One of the most important challenges facing our society is the development of renewable and environmentally clean energy sources that supplant our reliance on fossil fuels. Hybrid inorganic-polymer composite photovoltaic cells offer the long-term potential of an economically viable alternative for large-scale power generation. At present, limited sunlight absorption and low charge mobilities yield efficiencies of only 4-6% in light-electricity conversion. However, commercializing organic solar cells urgently requires power conversion efficiencies up to ~10%. There is a tremendous demand to predictably create highly effective hybrid active layers for photovoltaic cells.

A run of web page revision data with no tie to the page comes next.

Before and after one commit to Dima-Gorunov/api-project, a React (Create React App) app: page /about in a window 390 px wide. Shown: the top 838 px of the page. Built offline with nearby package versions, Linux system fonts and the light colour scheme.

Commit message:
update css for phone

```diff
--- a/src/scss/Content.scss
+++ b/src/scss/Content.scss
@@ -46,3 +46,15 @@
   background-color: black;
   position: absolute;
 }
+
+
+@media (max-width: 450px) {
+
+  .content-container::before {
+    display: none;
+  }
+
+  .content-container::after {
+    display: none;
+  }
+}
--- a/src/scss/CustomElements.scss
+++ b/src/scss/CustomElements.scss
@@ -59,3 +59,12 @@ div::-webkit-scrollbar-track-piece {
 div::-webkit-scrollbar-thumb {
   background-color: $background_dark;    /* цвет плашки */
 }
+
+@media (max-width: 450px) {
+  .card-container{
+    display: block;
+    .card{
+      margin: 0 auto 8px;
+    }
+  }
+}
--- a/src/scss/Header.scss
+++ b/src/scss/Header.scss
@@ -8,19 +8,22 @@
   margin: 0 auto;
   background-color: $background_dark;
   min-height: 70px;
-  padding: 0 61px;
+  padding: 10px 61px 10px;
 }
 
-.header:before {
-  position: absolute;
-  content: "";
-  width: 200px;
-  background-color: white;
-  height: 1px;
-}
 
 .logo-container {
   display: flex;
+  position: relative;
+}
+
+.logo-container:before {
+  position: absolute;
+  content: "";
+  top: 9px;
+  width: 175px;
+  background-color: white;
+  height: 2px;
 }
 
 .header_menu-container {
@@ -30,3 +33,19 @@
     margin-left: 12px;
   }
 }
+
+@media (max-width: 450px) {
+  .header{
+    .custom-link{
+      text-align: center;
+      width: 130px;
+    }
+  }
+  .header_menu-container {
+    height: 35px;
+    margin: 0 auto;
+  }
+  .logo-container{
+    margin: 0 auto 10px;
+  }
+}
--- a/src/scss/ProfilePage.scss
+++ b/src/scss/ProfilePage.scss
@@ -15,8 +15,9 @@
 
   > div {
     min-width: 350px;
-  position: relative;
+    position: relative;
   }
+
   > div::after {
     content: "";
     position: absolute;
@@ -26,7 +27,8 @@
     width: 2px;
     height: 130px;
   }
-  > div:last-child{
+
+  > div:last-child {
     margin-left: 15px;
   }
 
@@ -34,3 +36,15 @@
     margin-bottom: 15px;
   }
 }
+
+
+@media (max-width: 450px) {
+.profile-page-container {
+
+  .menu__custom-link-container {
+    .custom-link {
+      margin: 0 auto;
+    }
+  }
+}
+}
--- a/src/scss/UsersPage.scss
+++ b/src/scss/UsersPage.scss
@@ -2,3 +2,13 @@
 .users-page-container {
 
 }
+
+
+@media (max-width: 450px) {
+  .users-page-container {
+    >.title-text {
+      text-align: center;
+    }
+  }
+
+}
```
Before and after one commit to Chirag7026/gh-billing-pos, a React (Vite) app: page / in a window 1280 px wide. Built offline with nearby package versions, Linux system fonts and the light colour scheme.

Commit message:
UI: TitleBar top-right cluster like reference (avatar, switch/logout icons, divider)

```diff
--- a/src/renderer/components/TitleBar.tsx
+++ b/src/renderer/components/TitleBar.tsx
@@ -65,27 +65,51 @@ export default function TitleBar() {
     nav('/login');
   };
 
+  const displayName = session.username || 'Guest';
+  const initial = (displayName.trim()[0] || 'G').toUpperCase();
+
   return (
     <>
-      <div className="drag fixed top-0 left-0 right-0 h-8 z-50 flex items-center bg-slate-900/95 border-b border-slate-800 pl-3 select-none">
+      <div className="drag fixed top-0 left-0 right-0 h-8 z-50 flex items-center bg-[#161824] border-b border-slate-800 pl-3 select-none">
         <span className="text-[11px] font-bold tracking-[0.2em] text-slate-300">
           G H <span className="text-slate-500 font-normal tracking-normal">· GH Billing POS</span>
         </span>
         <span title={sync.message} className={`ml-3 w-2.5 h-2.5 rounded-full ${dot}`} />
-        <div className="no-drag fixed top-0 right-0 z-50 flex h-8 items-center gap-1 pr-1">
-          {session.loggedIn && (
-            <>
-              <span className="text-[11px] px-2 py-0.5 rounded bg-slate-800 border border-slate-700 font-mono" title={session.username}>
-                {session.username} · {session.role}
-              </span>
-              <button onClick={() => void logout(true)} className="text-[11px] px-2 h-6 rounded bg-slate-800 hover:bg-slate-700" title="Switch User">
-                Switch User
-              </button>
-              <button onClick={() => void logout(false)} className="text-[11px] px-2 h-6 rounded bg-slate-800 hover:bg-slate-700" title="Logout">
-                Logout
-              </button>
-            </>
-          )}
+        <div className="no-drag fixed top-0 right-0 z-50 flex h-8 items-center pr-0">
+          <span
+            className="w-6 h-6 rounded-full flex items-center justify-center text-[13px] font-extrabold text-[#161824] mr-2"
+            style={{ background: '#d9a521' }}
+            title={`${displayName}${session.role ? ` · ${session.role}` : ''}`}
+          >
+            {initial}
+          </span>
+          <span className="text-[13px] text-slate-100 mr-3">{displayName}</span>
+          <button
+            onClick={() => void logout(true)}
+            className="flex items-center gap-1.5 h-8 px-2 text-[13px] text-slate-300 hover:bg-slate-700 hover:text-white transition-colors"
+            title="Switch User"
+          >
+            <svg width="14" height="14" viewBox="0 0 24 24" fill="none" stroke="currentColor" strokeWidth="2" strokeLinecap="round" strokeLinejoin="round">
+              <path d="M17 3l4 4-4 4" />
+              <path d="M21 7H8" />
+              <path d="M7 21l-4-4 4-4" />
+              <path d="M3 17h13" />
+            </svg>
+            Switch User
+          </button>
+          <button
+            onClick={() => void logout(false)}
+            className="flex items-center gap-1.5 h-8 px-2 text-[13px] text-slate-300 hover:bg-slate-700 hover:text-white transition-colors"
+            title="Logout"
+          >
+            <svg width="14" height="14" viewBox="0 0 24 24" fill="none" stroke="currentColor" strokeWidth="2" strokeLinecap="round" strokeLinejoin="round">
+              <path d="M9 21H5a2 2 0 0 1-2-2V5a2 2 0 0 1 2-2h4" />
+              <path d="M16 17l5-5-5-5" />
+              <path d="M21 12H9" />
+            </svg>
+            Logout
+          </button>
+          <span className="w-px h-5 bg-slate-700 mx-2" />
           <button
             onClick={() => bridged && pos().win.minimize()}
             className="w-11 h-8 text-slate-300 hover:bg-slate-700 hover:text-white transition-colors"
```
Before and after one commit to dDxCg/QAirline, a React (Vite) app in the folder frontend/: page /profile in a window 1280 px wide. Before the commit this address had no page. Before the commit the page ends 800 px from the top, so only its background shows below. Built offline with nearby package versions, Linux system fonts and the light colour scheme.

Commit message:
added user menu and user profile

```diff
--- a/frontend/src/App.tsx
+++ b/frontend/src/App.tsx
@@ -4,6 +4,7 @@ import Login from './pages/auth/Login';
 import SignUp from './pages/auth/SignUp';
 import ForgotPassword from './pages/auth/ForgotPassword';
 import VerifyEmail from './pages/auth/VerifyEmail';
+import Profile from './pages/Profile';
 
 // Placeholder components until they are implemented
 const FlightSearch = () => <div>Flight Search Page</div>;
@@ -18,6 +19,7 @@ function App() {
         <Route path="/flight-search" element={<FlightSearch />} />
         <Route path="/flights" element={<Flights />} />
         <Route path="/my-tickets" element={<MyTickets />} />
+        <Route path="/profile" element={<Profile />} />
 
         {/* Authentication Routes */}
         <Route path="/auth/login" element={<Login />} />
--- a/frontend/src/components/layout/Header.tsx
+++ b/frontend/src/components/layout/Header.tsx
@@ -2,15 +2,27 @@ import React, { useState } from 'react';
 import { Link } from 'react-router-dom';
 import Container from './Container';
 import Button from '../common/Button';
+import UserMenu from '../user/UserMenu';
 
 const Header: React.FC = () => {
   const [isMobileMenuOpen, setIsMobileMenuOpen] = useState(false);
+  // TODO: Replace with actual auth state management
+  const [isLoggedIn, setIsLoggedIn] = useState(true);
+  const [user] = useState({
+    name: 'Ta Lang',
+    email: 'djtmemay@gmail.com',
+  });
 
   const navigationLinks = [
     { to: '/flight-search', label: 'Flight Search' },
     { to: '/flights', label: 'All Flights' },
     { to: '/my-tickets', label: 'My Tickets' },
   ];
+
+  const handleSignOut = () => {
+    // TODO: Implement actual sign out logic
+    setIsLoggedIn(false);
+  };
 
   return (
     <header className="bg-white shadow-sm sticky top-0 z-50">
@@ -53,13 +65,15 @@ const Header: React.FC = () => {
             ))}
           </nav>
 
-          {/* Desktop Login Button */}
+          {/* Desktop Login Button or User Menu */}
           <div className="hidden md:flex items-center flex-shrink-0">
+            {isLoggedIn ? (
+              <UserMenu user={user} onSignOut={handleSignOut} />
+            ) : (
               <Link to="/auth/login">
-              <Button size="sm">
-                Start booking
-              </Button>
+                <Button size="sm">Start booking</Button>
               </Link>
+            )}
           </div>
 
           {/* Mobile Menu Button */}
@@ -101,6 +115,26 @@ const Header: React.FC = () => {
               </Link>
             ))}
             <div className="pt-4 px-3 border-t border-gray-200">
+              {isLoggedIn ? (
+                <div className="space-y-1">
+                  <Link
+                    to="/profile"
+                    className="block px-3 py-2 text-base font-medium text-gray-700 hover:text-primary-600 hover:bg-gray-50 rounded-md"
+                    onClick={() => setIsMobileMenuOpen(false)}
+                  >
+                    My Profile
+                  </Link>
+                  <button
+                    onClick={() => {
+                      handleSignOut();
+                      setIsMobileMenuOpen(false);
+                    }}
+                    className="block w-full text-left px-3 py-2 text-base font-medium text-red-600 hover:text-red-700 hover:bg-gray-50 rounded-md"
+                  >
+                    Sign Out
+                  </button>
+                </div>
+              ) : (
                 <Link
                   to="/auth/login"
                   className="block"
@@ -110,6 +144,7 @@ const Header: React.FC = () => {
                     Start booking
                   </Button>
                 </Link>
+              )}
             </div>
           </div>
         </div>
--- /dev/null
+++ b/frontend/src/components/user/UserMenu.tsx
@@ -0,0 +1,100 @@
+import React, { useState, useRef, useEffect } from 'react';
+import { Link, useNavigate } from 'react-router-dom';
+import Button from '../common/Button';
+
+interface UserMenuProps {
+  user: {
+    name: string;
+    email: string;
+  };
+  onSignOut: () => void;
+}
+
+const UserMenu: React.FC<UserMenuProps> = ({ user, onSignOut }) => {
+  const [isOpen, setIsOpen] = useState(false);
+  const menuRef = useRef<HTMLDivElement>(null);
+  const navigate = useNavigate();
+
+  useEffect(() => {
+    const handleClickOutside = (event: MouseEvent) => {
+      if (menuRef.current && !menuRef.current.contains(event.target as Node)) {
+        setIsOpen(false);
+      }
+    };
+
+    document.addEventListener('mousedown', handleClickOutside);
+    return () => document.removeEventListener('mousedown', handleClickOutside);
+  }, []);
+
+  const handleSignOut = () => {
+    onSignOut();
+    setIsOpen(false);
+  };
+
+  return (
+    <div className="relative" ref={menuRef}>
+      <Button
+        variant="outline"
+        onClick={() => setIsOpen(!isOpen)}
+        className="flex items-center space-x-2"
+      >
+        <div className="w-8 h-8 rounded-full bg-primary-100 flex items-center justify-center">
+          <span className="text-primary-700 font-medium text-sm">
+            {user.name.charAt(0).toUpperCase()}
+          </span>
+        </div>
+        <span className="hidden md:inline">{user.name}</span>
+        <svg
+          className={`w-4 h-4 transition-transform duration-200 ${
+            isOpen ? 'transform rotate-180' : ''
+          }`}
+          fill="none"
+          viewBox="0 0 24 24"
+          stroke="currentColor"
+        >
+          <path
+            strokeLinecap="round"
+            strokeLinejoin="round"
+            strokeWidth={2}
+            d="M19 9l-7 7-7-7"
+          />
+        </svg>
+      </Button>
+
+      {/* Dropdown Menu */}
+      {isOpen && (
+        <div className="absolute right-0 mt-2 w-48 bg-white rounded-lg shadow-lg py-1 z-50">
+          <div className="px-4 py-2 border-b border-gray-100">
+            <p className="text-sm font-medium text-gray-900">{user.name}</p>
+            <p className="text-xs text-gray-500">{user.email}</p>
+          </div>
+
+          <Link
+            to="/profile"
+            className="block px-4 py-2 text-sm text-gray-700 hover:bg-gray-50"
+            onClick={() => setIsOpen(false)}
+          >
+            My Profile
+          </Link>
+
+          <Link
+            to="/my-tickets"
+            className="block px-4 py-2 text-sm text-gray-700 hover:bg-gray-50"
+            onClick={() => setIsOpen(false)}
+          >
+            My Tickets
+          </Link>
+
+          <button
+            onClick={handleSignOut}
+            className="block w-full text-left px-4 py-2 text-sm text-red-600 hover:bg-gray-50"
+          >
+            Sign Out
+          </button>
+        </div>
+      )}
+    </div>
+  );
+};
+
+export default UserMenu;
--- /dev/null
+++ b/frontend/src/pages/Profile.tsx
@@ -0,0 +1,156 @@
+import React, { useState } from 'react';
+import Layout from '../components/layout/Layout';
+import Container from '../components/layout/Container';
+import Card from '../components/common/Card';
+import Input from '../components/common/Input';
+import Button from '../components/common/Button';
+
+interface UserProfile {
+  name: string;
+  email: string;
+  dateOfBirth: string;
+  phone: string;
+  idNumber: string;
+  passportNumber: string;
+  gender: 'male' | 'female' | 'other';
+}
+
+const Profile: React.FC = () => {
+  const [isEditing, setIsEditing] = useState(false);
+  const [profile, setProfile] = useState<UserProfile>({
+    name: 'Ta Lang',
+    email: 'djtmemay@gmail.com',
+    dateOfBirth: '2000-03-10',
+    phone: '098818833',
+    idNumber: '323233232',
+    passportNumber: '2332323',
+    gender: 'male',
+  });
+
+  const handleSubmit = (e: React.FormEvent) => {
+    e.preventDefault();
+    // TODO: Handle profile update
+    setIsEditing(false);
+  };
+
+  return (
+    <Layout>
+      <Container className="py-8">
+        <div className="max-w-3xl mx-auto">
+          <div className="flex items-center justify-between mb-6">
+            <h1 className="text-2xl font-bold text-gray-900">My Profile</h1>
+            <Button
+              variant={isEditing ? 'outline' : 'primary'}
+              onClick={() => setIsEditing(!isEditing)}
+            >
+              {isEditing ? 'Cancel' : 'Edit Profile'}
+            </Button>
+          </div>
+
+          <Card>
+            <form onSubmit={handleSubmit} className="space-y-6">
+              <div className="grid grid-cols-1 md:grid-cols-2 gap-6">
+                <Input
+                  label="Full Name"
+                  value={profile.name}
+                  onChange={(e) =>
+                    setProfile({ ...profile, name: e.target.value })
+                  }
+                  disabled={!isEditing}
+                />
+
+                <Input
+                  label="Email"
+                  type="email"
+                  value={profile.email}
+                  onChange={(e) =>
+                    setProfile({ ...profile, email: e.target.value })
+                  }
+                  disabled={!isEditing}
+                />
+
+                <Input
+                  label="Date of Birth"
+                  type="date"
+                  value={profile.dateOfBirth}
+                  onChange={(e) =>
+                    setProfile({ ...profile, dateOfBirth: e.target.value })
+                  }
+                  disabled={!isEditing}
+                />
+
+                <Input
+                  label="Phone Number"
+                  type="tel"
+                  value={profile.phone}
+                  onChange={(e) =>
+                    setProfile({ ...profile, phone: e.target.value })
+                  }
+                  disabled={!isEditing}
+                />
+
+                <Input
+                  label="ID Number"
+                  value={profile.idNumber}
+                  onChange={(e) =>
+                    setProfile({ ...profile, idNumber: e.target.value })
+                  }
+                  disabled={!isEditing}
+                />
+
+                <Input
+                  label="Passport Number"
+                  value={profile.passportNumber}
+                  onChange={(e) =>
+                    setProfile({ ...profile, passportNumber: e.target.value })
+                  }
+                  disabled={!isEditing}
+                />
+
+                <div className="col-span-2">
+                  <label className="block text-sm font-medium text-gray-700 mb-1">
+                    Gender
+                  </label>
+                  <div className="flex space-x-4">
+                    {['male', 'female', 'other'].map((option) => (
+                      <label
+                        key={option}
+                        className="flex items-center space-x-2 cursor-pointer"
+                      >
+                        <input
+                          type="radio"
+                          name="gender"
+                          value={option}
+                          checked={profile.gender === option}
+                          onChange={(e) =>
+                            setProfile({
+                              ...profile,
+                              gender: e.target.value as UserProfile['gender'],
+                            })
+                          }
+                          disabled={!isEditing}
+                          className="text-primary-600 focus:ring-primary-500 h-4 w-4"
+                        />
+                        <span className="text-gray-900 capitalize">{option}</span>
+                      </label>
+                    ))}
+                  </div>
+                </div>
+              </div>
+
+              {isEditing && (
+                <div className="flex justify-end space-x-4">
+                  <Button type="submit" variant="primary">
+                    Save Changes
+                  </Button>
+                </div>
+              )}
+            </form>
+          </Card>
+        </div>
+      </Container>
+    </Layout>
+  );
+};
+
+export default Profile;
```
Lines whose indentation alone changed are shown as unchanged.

We will pursue three parallel approaches to improve the efficiency and the sustainability of solar cell design: 1) Ultrathin Si Films, 2) Hybrid Organic-Semiconductor, and 3) Novel biohybrid materials for solar energy conversion.

Develop integrated nanostructures with Si Thin films:
      Create Rational Design of the Next Generation Hybrid Organic-Semiconductor Solar Cells
      Pursue Biohybrid Approaches for Solar Energy Conversion

Planned Infrastructure Improvements
      New TEM in Microscopy Facility in SERF
      New FIB in Microscopy Facility in SERF
      Electrochemical work station for CV analysis of electron transport proteins such as hydrogenases and reaction centers
      PV characterization platform for spectral responsivity and current vs. voltage (I-V curves)
      Expanded culture & transformation capabilities for genetic engineering of cyanobacteria
      Enhanced scanning probe microscopy of PV devices
      Enhance protein purification and isotopic labeling for SANS analysis of fusion proteins

Anticipated Outcomes
      Demonstration of new high-efficiency SI-based PV conversion systems
      Development of hybrid organic-semiconductor solar cells
      Discovery and demonstration of bio-based PV conversion materials



      Last Updated May 2012